In this hour — with a blooming farm system, disappearing losses, a new direction — we have rising from the losing crisis a brighter future than in any time in our generation. It’s up to the organization to decide on the path for the team to follow over the next decade and for decades to come.

Extra innings…

Although I’m a longtime fan of the Twins, I’ve never followed the team’s farm system that closely — or I should say I haven’t followed it closely since my print subscription to the Sporting News ended a long, long time ago.

The print version of the Sporting News doesn’t exist at all now, but I digress…

So I read Christie’s piece with some surprise and was encouraged to see that the team’s farm system continues to flourish. That does indeed bode well for the future.

Photo credit: By Chuck Kennedy (Executive Office of the President of the United States) (http://www.whitehouse.gov/state-of-the-union-2011) [Public domain], via Wikimedia Commons


Hi, I’m Rolf Boone, Twins fan.

I became a fan of the Minnesota Twins after a friendly wager in the early 1980s. I survived Ron Davis, the meltdown in Cleveland, Phil Bradley at the Kingdome and then marveled at a rising generation of stars and two World Series wins in 1987 and 1991. Brad Radke made the 1990s bearable, while Kirby Puckett’s eye injury, exit from the game and eventual death made it almost too much to bear. The new century ushered in more talent — Joe Mauer, Johan Santana, Joe Nathan, Torii Hunter, Justin Morneau — and consecutive seasons of playoff baseball, followed by consecutive seasons of losing baseball.

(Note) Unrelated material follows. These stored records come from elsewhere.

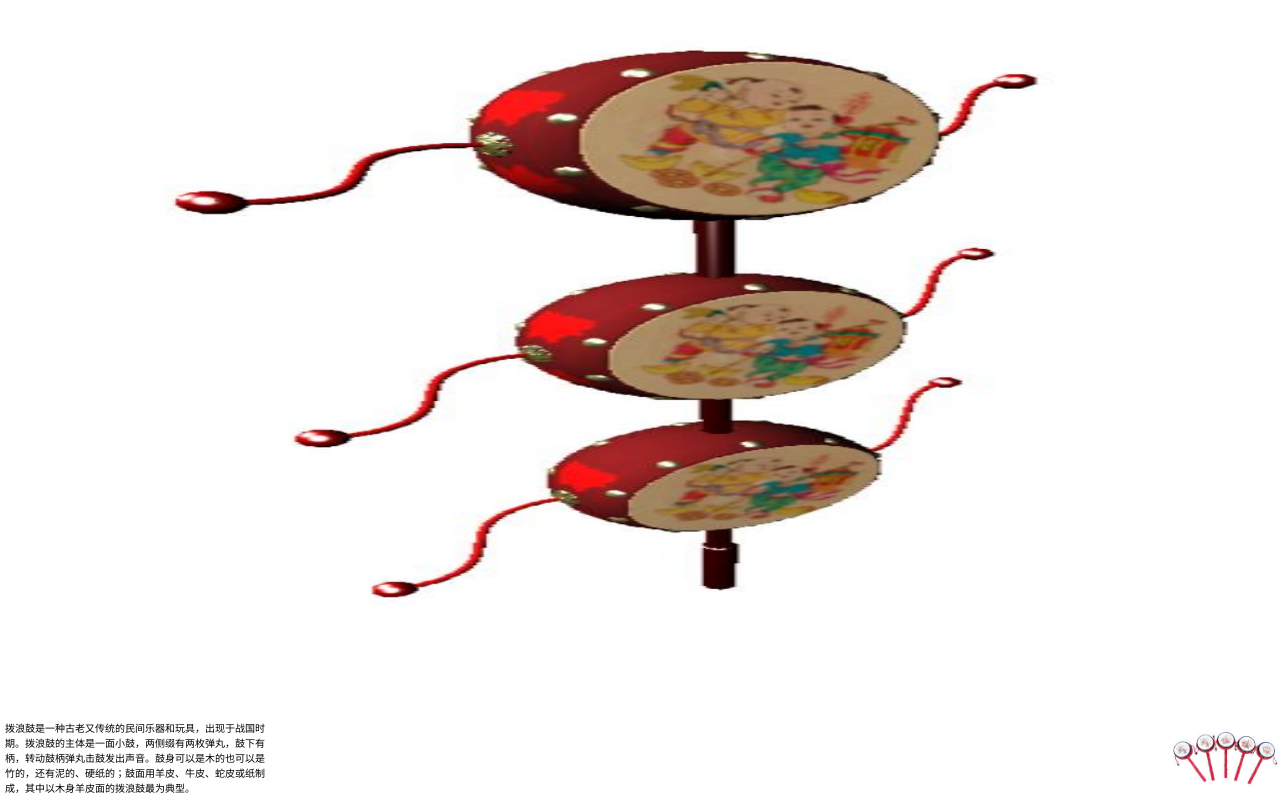
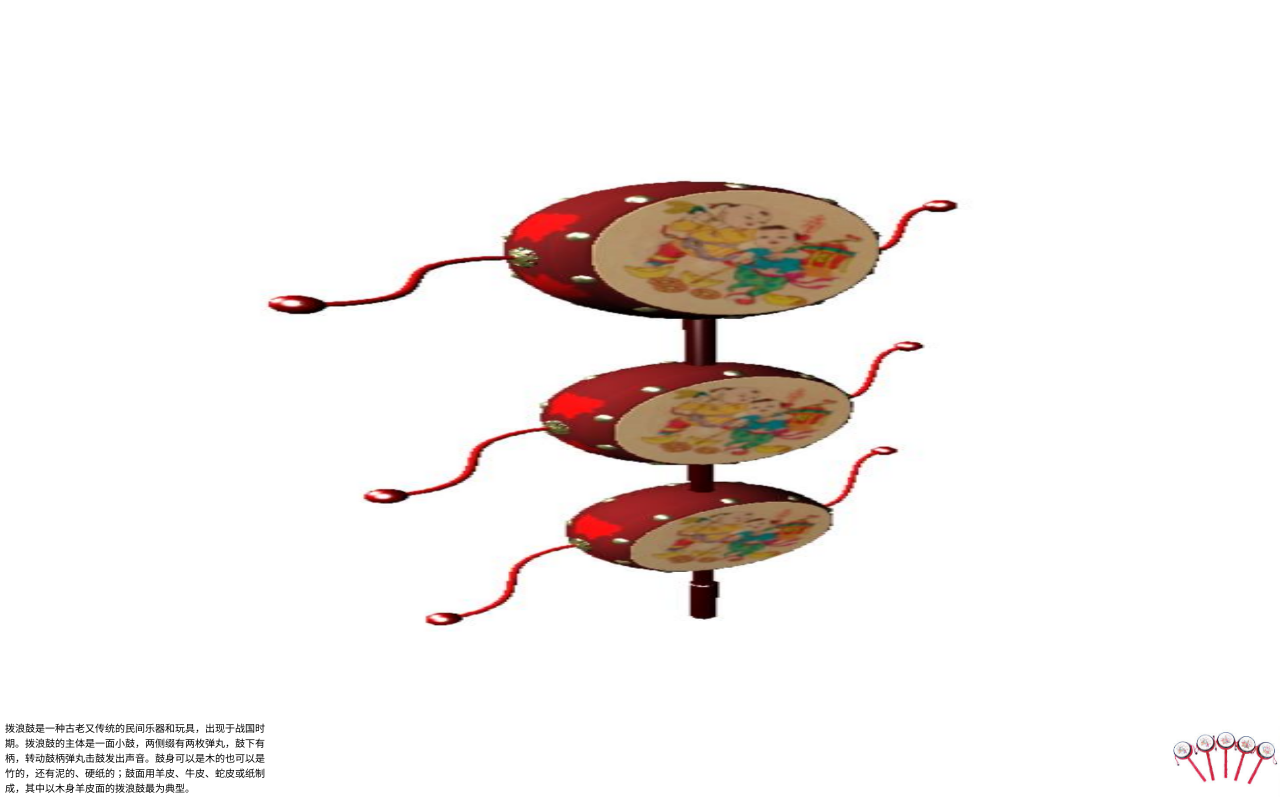
Before and after one commit to 18555851781/PTJob_WebAR, a website: page develop/Model.html in a window 1280 px wide. Drawn offline with nearby package versions, Linux system fonts and the light colour scheme.

Commit message:
改自适应

```diff
--- a/develop/Model.html
+++ b/develop/Model.html
@@ -42,10 +42,11 @@
         }
         .Load{
             position: fixed;
-            top: 0%;
-            left: 0%;
-            width: 100%;
-            height: 80%;
+            top: 50%;
+            left: 50%;
+            width: 80%;
+            height: 65%;
+            transform: translate(-50%,-50%);
         }
 
     </style>
```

A winning season returned in 2015. So here we are. Go Twins.